Casey Promotes Computer Science Education Bill at Pittsburgh Science and Technology Academy

Bill Will Prepare Students for High-Wage Jobs

PITTSBURGH, PAU.S. Senator Bob Casey (D-PA) today visited the Pittsburgh Science and Technology Academy to promote the Computer Science Education Act, legislation he introduced to strengthen K-12 computer science education to prepare Americans for high-wage computing jobs.

“This legislation will give more students the opportunity to study computer science and position themselves for the jobs of the future," Senator Casey said. “This is a high-growth sector of very well-paying jobs.  Research shows that through at least 2018, there will be far more jobs in computer science than there are people with computer science degrees.  We need to equip our students now with the skills to pursue those opportunities.”

“The Computer Science Education Act encourages states to examine what is going on in local computer science classrooms and consider how to give students educational opportunities that support lucrative, rewarding careers and contribute to the most dynamic, innovative industry in the United States,” according to Maggie Johnson, Google’s Director of Education and University Relations. “Computer science must be accommodated in our nation’s classrooms if we want to be successful in the 21st Century.”

Senator Casey was joined by Pittsburgh Public Schools Chief of School Performance Dr. Jeannine French and Google Inc. Vice President of Engineering Andrew Moore.

Between 2004 and 2008, the number of computer-related bachelor's degrees granted in the U.S. fell from roughly 60,000 to 38,000. The availability of introductory secondary school computer science courses has also decreased—by 17 percent since 2005—and the number of Advanced Placement (AP) computer science courses has decreased by 33 percent.

While some states allow computer science courses to count toward a secondary school core graduation requirements, most states that have specific course requirements for graduation count computer science courses only as electives.

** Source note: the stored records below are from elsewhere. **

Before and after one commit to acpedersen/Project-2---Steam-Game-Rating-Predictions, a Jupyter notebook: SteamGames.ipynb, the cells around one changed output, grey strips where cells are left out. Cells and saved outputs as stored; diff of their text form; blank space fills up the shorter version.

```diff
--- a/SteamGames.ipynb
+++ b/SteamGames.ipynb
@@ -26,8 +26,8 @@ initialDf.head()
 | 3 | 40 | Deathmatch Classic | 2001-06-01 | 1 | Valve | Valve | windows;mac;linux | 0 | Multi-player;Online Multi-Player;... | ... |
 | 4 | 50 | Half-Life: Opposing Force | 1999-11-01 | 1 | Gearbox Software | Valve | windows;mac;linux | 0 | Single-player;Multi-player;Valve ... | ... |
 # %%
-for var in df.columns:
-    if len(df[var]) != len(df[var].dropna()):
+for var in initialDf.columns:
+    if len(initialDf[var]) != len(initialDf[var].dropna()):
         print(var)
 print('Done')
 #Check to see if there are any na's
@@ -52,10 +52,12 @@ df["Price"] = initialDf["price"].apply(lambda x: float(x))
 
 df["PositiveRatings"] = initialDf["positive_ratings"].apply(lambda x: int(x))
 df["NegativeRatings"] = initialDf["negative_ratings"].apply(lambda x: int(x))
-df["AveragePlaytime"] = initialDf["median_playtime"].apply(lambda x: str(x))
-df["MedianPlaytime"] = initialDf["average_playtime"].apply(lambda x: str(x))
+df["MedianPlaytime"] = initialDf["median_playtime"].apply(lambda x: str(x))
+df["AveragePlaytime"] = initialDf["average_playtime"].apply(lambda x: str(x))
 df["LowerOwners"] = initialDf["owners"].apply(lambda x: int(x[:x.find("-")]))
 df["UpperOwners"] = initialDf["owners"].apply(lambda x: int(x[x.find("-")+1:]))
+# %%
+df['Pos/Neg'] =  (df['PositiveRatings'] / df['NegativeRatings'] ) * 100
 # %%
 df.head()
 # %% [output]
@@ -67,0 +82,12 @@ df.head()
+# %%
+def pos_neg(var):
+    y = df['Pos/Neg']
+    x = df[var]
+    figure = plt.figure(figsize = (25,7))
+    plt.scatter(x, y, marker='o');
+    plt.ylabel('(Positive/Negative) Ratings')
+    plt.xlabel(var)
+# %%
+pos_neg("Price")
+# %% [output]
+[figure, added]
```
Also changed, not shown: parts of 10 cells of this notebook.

Many states also do not have a certification process for computer science teachers, and where certification processes do exist, such processes often have no connection to computer science content.

To reverse these troubling trends and prepare Americans for jobs in this high-wage, high-growth field, the Computer Science Education Act will:

  • Ensure computer science offerings are an integral part of the curriculum;
  • Develop state computer science standards, curriculum, and assessments;
  • Improve access to underserved populations;
  • Create professional development and teacher certification initiatives, including computer science teacher preparation programs in higher education;
  • Form a commission on computer science education to bring states together to address the computer science teacher certification crisis; and,
  • Establish an independent, rigorous evaluation of state efforts with reporting back to Congress and the administration.

The bill would provide two-year competitive planning grants to states, as well as five-year competitive implementation grants to states to support their plans to increase and strengthen schools’ capacity to offer effective computer science education.